Johannesburg - Within the next few years, Joburgers will be able to cycle or walk from Sandton to Alexandra, from Orlando to Noordgesig and from Rosebank to Sandton through Melrose Arch or Parkview.
These are part of the plans the City of Johannesburg is putting into place to change the face of transport in the city and to make it more cycle and pedestrian-friendly.
The city has been establishing cycling paths in many suburbs and has adopted a “complete streets” concept involving the establishment of separate lanes, new signage, lighting, street furniture, benches, proper pavements and cycling links to Rea Vaya stations to encourage the use of outdoor areas, business, entertainment and shopping nodes.
The city is also amending its technical road standards and planning requirements for roads to ensure that cycle and pedestrian lanes are catered for.
Parking requirements, traffic impact assessment studies and by-laws are also being looked into to ensure this can happen.
Daisy Dwango, City of Johannesburg director of planning and policy in the transport department, told a provincial cycling indaba earlier in April that less than two percent of all trips related to cycling.

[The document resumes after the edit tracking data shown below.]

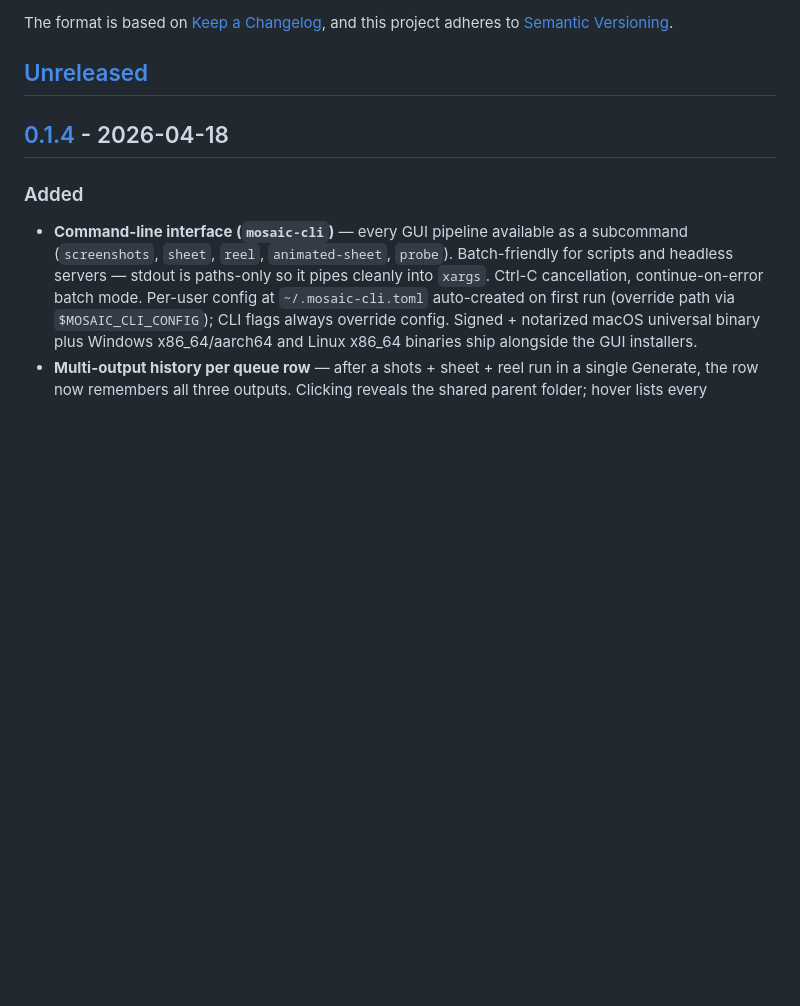
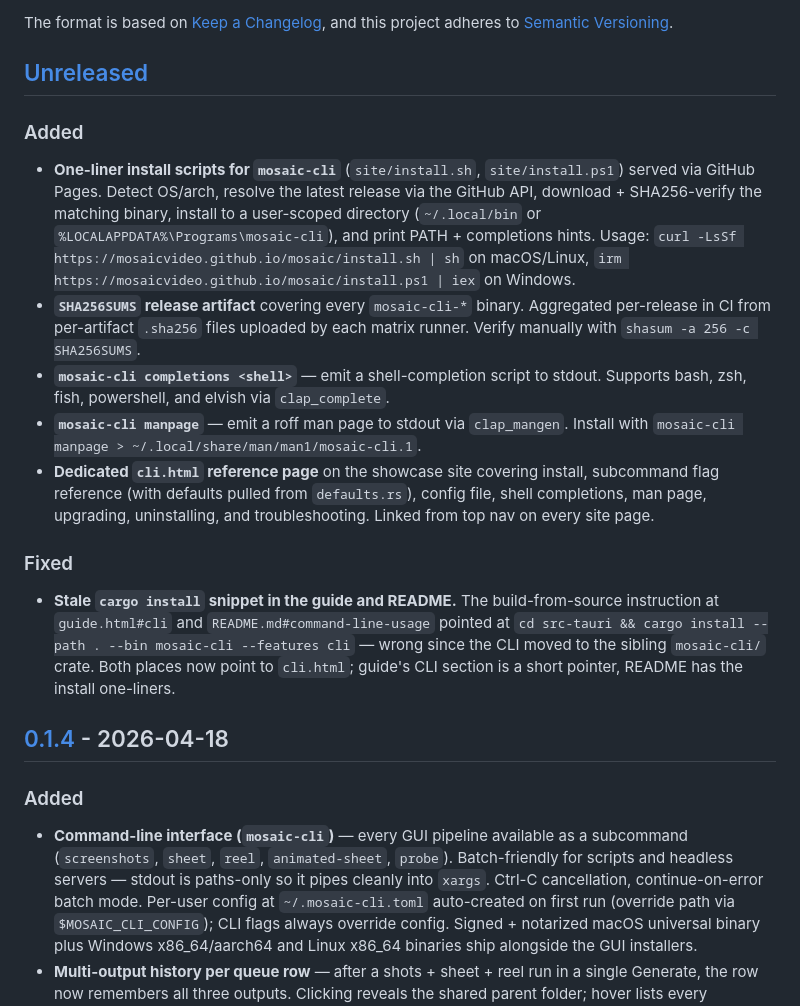
Before and after one commit to mosaicvideo/mosaic, a Markdown page: CHANGELOG.md, the part around the change. Drawn GitHub-style; blank space fills up the shorter version.

```diff
--- a/CHANGELOG.md
+++ b/CHANGELOG.md
@@ -6,6 +6,18 @@ The format is based on [Keep a Changelog](https://keepachangelog.com/en/1.1.0/),
 and this project adheres to [Semantic Versioning](https://semver.org/spec/v2.0.0.html).
 
 ## [Unreleased]
+
+### Added
+
+- **One-liner install scripts for `mosaic-cli`** (`site/install.sh`, `site/install.ps1`) served via GitHub Pages. Detect OS/arch, resolve the latest release via the GitHub API, download + SHA256-verify the matching binary, install to a user-scoped directory (`~/.local/bin` or `%LOCALAPPDATA%\Programs\mosaic-cli`), and print PATH + completions hints. Usage: `curl -LsSf https://mosaicvideo.github.io/mosaic/install.sh | sh` on macOS/Linux, `irm https://mosaicvideo.github.io/mosaic/install.ps1 | iex` on Windows.
+- **`SHA256SUMS` release artifact** covering every `mosaic-cli-*` binary. Aggregated per-release in CI from per-artifact `.sha256` files uploaded by each matrix runner. Verify manually with `shasum -a 256 -c SHA256SUMS`.
+- **`mosaic-cli completions <shell>`** — emit a shell-completion script to stdout. Supports bash, zsh, fish, powershell, and elvish via `clap_complete`.
+- **`mosaic-cli manpage`** — emit a roff man page to stdout via `clap_mangen`. Install with `mosaic-cli manpage > ~/.local/share/man/man1/mosaic-cli.1`.
+- **Dedicated `cli.html` reference page** on the showcase site covering install, subcommand flag reference (with defaults pulled from `defaults.rs`), config file, shell completions, man page, upgrading, uninstalling, and troubleshooting. Linked from top nav on every site page.
+
+### Fixed
+
+- **Stale `cargo install` snippet in the guide and README.** The build-from-source instruction at `guide.html#cli` and `README.md#command-line-usage` pointed at `cd src-tauri && cargo install --path . --bin mosaic-cli --features cli` — wrong since the CLI moved to the sibling `mosaic-cli/` crate. Both places now point to `cli.html`; guide's CLI section is a short pointer, README has the install one-liners.
 
 ## [0.1.4] - 2026-04-18
 
```
Also changed, not shown: CLAUDE.md (+4 -0 lines), README.md (+9 -14 lines).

This was because of safety concerns: Not only were bicycles stolen, but motorists disregarded cyclists and cycling was not perceived as being ‘cool’.
“The objective is to increase the use of an affordable transport system, especially for low-income earners and school and university students.”
“This would also decrease greenhouse gas emissions and result in healthier populations and better lifestyles,” she said.
The idea is to change people’s mindsets, especially younger people who usually plan to buy a car as soon as they can afford it.
In the first three corridors of freedom, which are being established in Empire-Perth, Louis Botha Avenue and Turffontein, cycle lanes have been planned.
The corridors of freedom are intended to revitalise declining inner-city nodes to higher-density, mixed-use communities with schools, clinics, retail and entertainment facilities within short walking or cycling distances.
An off-shoot of the cycling plan is that a network of community-based bike repair centres will be opened, thereby creating jobs. The Gauteng provincial government is also heavily involved with the non-motorised transport plans and is already distributing 3000 bicycles for school transport and 200 to a bike-sharing scheme.
At the indaba, Gauteng transport MEC Ismail Vadi said there would have to be additional and more serious enforcement by the Johannesburg metro police if the cycle paths were to succeed.
“The key to their success is rigid enforcement. If cyclists don’t perceive themselves to be safe in the paths, they will not work,” he said.
PLANNED CYCLE ROUTES
In Orlando, Soweto, a 5km route linking the Noordgesig and Orlando communities to 14 schools, two clinics, the stadium, five Rea Vaya stations, and two Metrorail stations is to be launched on April 25. In a recent project called Sovakalulam, 330 bicycles were handed out to pupils in the area.
The Great Walk in Alexandra will have cycle and walkways incorporating the new Rea Vaya route under construction through Orange Grove. The lanes will link the Longmeadow, Linbro Park and Marlboro stations and should be completed by June 2015.
A walking/cycling path from Alexandra to Sandton is planned, from Pan Africa along the BRT route to Sandton via Grayston over a dedicated bridge linking with Katherine Street, to be completed by January 2017.
The UJ/Wits corridor consisting of 15km from Auckland Park, linking the Rea Vaya route to UJ, Melville, through Braamfontein, ending at the Joburg Park Station is expected to be completed by June 2014. There will be a further 5km phase.
Other planned cycle routes are Ivory Park and Orange Farm, detailed designs of which will be released in June. Construction will start in 2015.
Rosebank to Sandton, with extensions to Melrose Arch and Parkview. The feasibility and detailed designs for the 20km route will be released in October 2014.